A story starts with the title adventurer (Taylor Kitsch) MIA and his beloved nephew (Daryl Sabara) reading his journals. Within its pages, we learn of Carter's run-in with a Civil War officer (Bryan Cranston) and the ambush by local Native Americans which led him to the 'cave of the spider' and a miraculous trip across the cosmos. Ending up on the angry red planet -- which the natives call "Barsoom" -- Carter find himself in the middle of a war between extraterrestrial humanoids from the kingdoms of Helium and Zodanga. The former is led by Tardos Mors (Ciarán Hinds) and his gorgeous daughter, the Princess of Mars, Dejah Thoris (Lynn Collins). The latter is fronted by the despotic Sab Than (Dominic West).With the help of the ethereal overseers known as Holy Therns and their leader Matai Shang (Mark Strong), the Zodangans have access to The Ninth Ray, the most deadly power source imaginable. Sab Than intends to use it against Helium -- that is, unless, Dejah Thoris agrees to marry him. She refuses, and runs away. In the meantime, Carter is introduced to the six-limbed Martian inhabitants and their ruler Tars Tarkas (Willem Dafoe). After learning of their struggles at the hands of the others, he agrees to use his newly discovered 'earthling' powers (strength, jumping ability) to restore a sense of balance and order.

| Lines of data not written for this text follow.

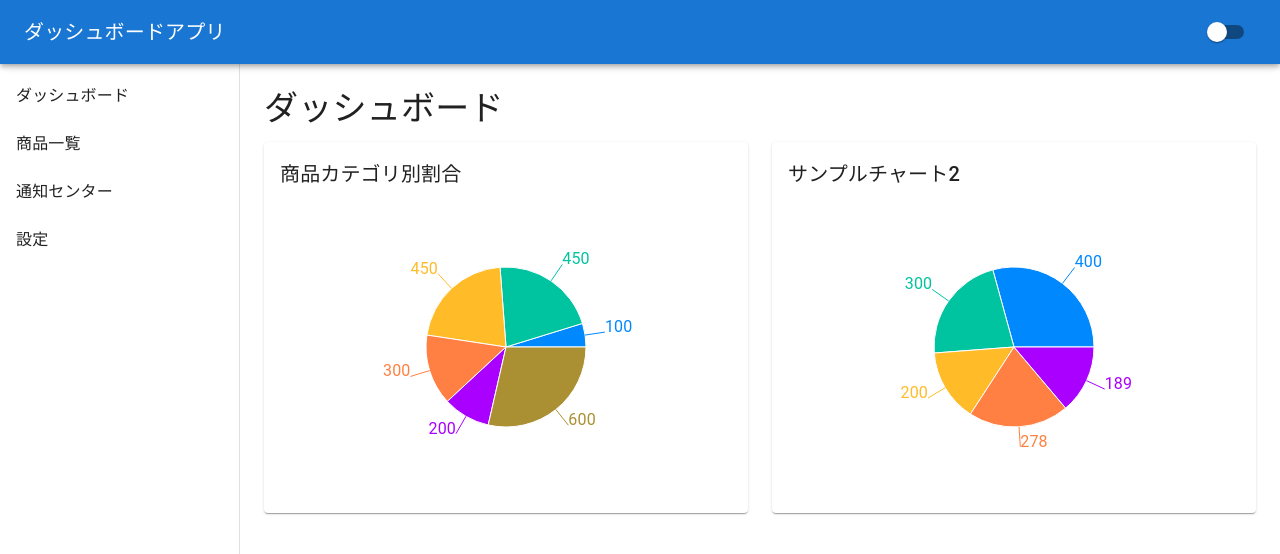
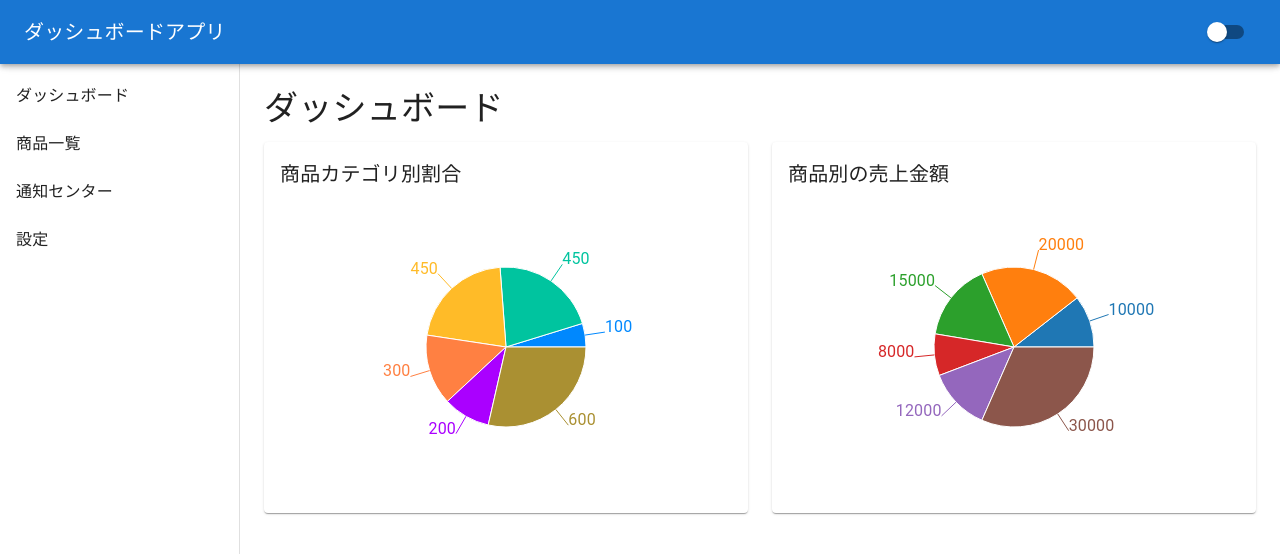
Before and after one commit to FOXHOUND-Ogasawara/dashboard-app, a React (Vite) app: page / in a window 1280 px wide. Shown: the top 554 px of the page. Built offline with nearby package versions, Linux system fonts and the light colour scheme.

Commit message:
タスク6：商品別の売上金額の円グラフ作成　完了

```diff
--- /dev/null
+++ b/src/components/SalesPieChart.tsx
@@ -0,0 +1,36 @@
+import { Cell, Pie, PieChart, ResponsiveContainer, Tooltip } from "recharts";
+import { productSalesData } from "../data/salesData";
+
+const COLORS = [
+  "#1f77b4",
+  "#ff7f0e",
+  "#2ca02c",
+  "#d62728",
+  "#9467bd",
+  "#8c564b",
+];
+
+const SalesPieChart = () => {
+  return (
+    <ResponsiveContainer width="100%" height={300}>
+      <PieChart>
+        <Pie
+          data={productSalesData}
+          dataKey="value"
+          nameKey="name"
+          cx="50%"
+          cy="50%"
+          outerRadius={80}
+          label
+        >
+          {productSalesData.map((_, index) => (
+            <Cell key={`cell-${index}`} fill={COLORS[index % COLORS.length]} />
+          ))}
+        </Pie>
+        <Tooltip />
+      </PieChart>
+    </ResponsiveContainer>
+  );
+};
+
+export default SalesPieChart;
--- a/src/pages/Dashboard.tsx
+++ b/src/pages/Dashboard.tsx
@@ -1,7 +1,7 @@
 import { Paper, Typography } from "@mui/material";
 import Grid from "@mui/material/GridLegacy";
 import React from "react";
-import PlaceholderChart from "../components/PlaceholderChart";
+import SalesPieChart from "../components/SalesPieChart";
 import CategoryPieChart from "../components/CategoryPieChart";
 
 const Dashboard: React.FC = () => {
@@ -19,13 +19,12 @@
             <CategoryPieChart />
           </Paper>
         </Grid>
-        {/* サンプルチャート2 */}
         <Grid item xs={12} md={6}>
           <Paper sx={{ p: 2 }}>
             <Typography variant="h6" gutterBottom>
-              サンプルチャート2
+              商品別の売上金額
             </Typography>
-            <PlaceholderChart />
+            <SalesPieChart />
           </Paper>
         </Grid>
       </Grid>
```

From the moment actor Taylor Kitsch dons his proto-peplum costume and leaps across the boundaries of alien space, John Carter fulfills its intended promise. Up until that seminal moment, we get lots of backstory and a bit too much melancholy and musing. We can't wait for our sullen soldier to turn into an intergalactic warrior, and when he does, it's like a lightning strike hitting the narrative. Suddenly, Stanton's approach pays off, the carefully laid foundation finding more and more favor with the various plot permutations and demands. By the time Carter must choose between going home and saving Dejah Thoris, we are rooting for him to make the right decision.
Indeed, John Carter is that rarity in today's hyperactive slam bang film arena -- a true thinking man's thrill ride. It makes up for its lack of practiced pyrotechnics with a stealthy combination of head and heart. This is an experience that sneaks up on you, that keeps you waiting for the inevitable payoff before producing it, unexpectedly. The acting is uniformly good -- and even better, rife for further exploration in future installments. Stanton establishes his own unique universe (by way of Burroughs) and then lets his capable cast -- as well as some amazing CG work -- fill in the blanks.
The result is a rousing spectacle that stays grounded. It's the kind of epic that keeps you simultaneously at the edge or your seat and solidly settled back in your chair. You'll be cheering , and now that this origin story is out of the way, eager for more. Much more.